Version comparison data

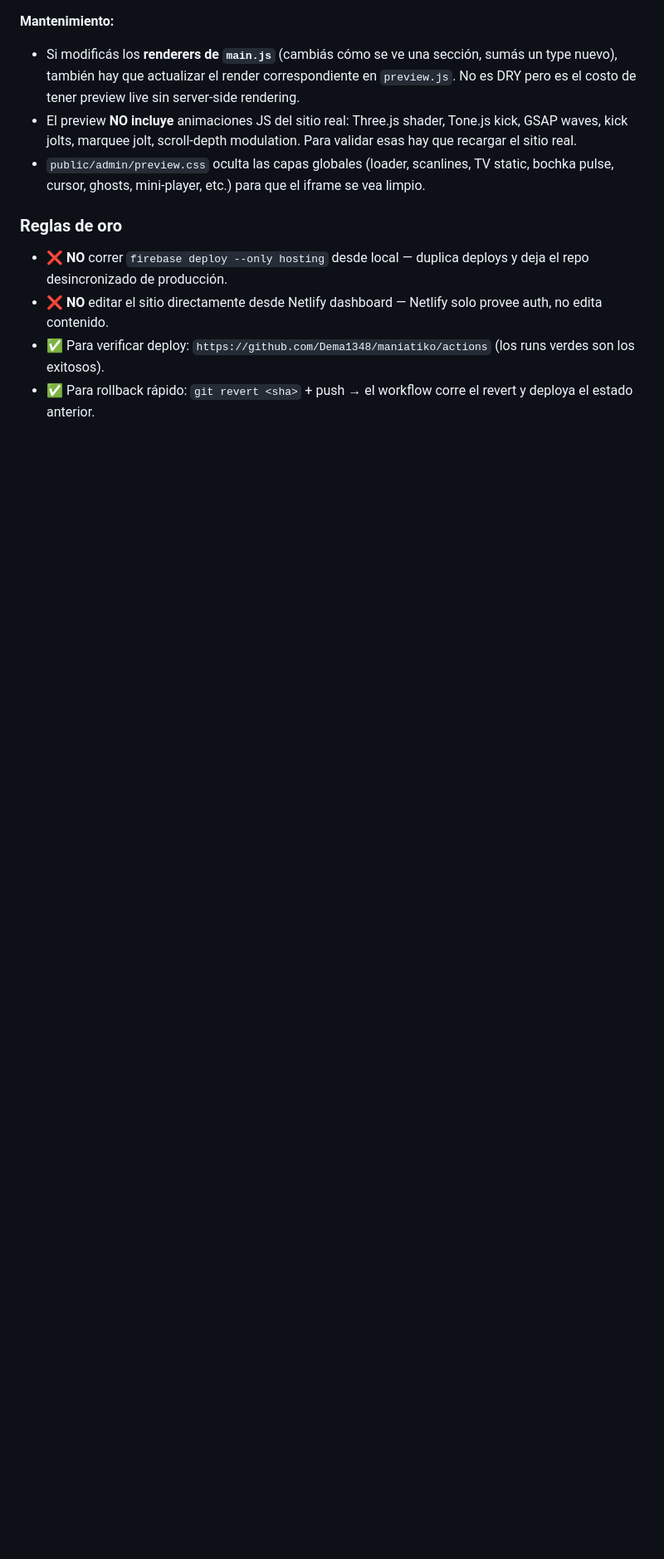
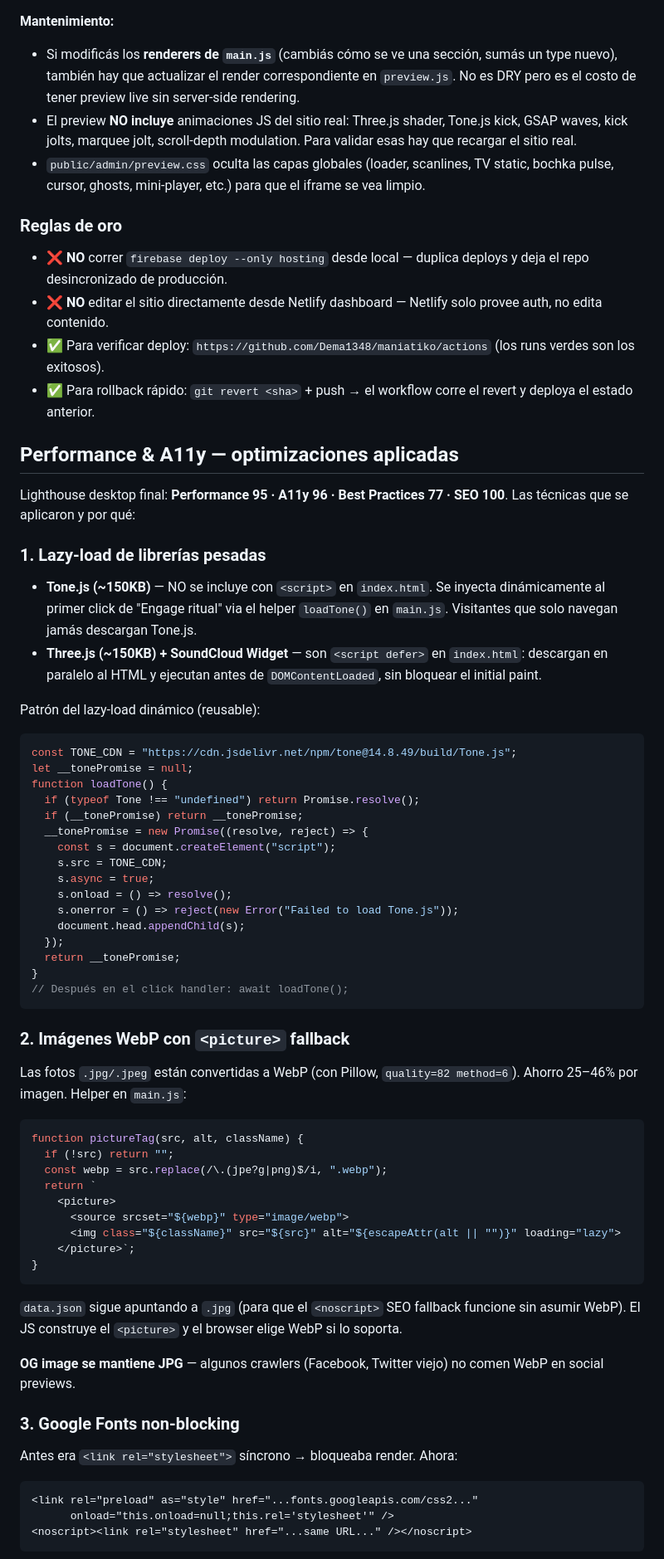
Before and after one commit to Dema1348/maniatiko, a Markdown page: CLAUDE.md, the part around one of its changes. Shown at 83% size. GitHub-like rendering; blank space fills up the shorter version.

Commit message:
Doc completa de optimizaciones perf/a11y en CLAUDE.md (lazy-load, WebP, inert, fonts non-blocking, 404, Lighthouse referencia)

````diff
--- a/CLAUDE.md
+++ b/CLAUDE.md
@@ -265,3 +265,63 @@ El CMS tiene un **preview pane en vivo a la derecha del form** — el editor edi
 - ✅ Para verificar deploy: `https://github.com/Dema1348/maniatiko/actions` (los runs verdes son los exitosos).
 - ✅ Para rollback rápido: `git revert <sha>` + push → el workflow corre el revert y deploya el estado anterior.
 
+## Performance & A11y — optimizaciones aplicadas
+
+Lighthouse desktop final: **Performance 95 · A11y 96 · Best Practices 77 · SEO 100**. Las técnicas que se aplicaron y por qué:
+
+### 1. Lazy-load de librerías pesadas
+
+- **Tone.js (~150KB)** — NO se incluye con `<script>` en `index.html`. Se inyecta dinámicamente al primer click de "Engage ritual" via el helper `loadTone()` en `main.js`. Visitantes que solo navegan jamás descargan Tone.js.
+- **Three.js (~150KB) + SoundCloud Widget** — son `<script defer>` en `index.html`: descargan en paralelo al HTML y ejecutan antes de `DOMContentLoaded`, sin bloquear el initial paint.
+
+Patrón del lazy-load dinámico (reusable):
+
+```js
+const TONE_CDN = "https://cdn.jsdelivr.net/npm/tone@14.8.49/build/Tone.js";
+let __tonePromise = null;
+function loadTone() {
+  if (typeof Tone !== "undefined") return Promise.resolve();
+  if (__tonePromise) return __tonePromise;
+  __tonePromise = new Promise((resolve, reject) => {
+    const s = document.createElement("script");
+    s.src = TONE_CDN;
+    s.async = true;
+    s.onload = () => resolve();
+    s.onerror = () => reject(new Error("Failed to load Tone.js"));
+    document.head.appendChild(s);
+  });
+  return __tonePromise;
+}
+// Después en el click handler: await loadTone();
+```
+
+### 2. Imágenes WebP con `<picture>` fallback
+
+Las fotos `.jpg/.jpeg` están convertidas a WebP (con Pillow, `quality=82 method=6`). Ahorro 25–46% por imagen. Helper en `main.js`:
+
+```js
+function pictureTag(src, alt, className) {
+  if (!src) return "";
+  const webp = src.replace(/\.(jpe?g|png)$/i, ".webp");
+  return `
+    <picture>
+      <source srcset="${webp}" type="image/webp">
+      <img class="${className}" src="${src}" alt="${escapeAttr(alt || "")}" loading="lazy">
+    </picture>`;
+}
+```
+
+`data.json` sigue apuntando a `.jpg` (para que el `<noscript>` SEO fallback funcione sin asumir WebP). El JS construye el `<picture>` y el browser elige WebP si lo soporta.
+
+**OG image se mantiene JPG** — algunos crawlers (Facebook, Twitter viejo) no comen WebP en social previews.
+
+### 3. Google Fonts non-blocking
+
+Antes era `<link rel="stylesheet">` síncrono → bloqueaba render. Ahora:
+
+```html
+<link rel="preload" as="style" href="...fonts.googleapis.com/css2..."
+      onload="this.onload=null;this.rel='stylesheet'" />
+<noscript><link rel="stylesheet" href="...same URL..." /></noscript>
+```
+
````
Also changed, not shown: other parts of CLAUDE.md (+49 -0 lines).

...

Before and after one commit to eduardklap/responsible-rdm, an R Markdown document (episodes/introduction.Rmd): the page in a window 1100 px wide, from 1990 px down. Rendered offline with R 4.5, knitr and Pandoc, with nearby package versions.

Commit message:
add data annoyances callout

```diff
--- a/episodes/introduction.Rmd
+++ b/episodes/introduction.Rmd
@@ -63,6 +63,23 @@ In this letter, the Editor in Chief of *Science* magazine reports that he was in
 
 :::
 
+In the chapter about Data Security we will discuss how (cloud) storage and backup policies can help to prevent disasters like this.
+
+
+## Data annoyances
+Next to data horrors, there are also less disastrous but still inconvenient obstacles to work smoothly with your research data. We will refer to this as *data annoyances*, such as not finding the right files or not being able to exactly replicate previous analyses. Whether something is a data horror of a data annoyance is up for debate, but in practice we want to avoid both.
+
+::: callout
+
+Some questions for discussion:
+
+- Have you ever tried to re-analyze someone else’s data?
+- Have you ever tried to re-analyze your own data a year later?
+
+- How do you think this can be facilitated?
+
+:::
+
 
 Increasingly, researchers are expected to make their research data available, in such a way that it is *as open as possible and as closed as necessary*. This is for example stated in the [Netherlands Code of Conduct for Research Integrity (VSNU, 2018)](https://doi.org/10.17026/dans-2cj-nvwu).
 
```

GOAL OF THE EXERCISE: In the entries above, identify every line with the word "return". Copy those lines.

RESPONSE:
+  if (typeof Tone !== "undefined") return Promise.resolve();
+  if (__tonePromise) return __tonePromise;
+  return __tonePromise;
+  if (!src) return "";
+  return `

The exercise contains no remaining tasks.